The following applies to collecting mushrooms: "Have your mushrooms checked for edibility only by certified mushroom experts from the German Society for Mycology (DGfM) and ask for his ID from the DGfM." For this purpose, the company offers a list of mushroom experts, which you can filter by zip code.

The basic rule is: when in doubt, it is better to leave a mushroom standing and do not take any risks!

Our tip
Mushroom pickers start their search as early as sunrise. If you still want to find one or the other delicacy in the forest, you should also get up early and be there.

Before collecting, set the amount

When collecting forest mushrooms, be sure to observe the prescribed maximum amount. In Germany it is regulated depending on the federal state and is in most cases one kilo per person per day for personal use. This regulation is intended to protect the mushroom population in the forests and prevent commercial trade in mushrooms collected in the forest.

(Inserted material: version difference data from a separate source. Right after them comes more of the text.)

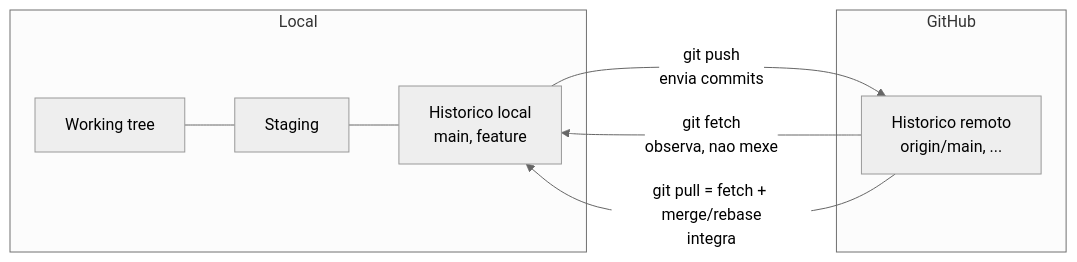
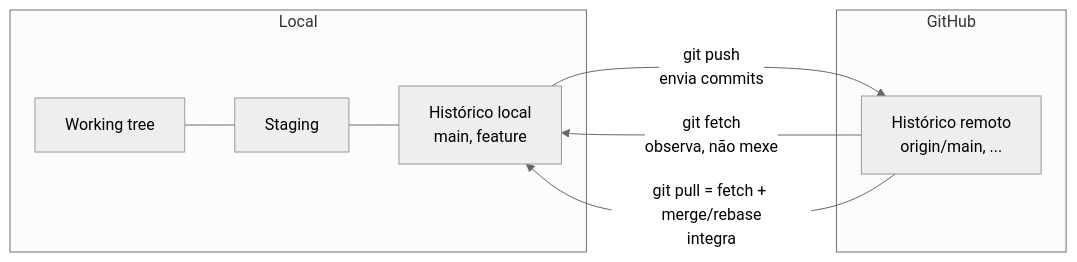
One commit to BerniloBernardo-boot/Git-e-GitHub changed the first of 2 diagrams in 05-GitHub-e-Repositorios/01-repositorios-remotes-tags.md. Above: the diagram before and after it, drawn with Mermaid (neutral theme). The commit also changed other lines of this file and 13 other files, not shown here.

Commit message:
docs: traduz elementos explicativos dos diagramas para PT-PT

````diff
--- a/05-GitHub-e-Repositorios/01-repositorios-remotes-tags.md
+++ b/05-GitHub-e-Repositorios/01-repositorios-remotes-tags.md
@@ -12,12 +12,12 @@
 ```mermaid
 flowchart LR
     subgraph Local
-    W["Working tree"] --- S["Staging"] --- H["Historico local<br/>main, feature"]
+    W["Working tree"] --- S["Staging"] --- H["Histórico local<br/>main, feature"]
     end
     subgraph GitHub
-    R["Historico remoto<br/>origin/main, ..."]
+    R["Histórico remoto<br/>origin/main, ..."]
     end
     H -->|"git push<br/>envia commits"| R
-    R -->|"git fetch<br/>observa, nao mexe"| H
+    R -->|"git fetch<br/>observa, não mexe"| H
     R -->|"git pull = fetch + merge/rebase<br/>integra"| H
 ```
````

"Anyone who unauthorized dragging kilos of mushrooms out of the forest and is caught risking - according to current judgments - a hefty fine of up to 5,000 euros. But anyone who only collects a tasty side dish to the Sunday roast for private use and observes a few simple rules, need not be afraid, "emphasizes Michael Rolland, managing director of the Association of German Forest Owners Associations. V.

Please note that there is a general ban on collecting in public parks, nature reserves, national parks as well as on fenced forest areas and areas where wood is felled.

Mushroom calendar - an overview of the mushroom season

Mushroom speciesJF.M.A.M.JJA.S.OND.

March snail

Hygrophorus marzuolus: The March snail is an edible mushroom. (Source: seraficus / Getty Images)


Spruce cones

Strobilurus esculentus: The pine cone is an edible mushroom. (Source: Machacekcz / Getty Images)


Mild pine cones

Strobilurus stephanocystis: The mild pine cone is inedible. (Source: blickwinkel / imago images)


Edible morel

Morchella esculenta: Morchelles are among the edible mushrooms. (Source: blickwinkel / imago images)


Summer boletus

Summer boletus: This boletus variety (Boletus aestivalis) is also known as oak boletus. (Source: Metodi Popow / imago images)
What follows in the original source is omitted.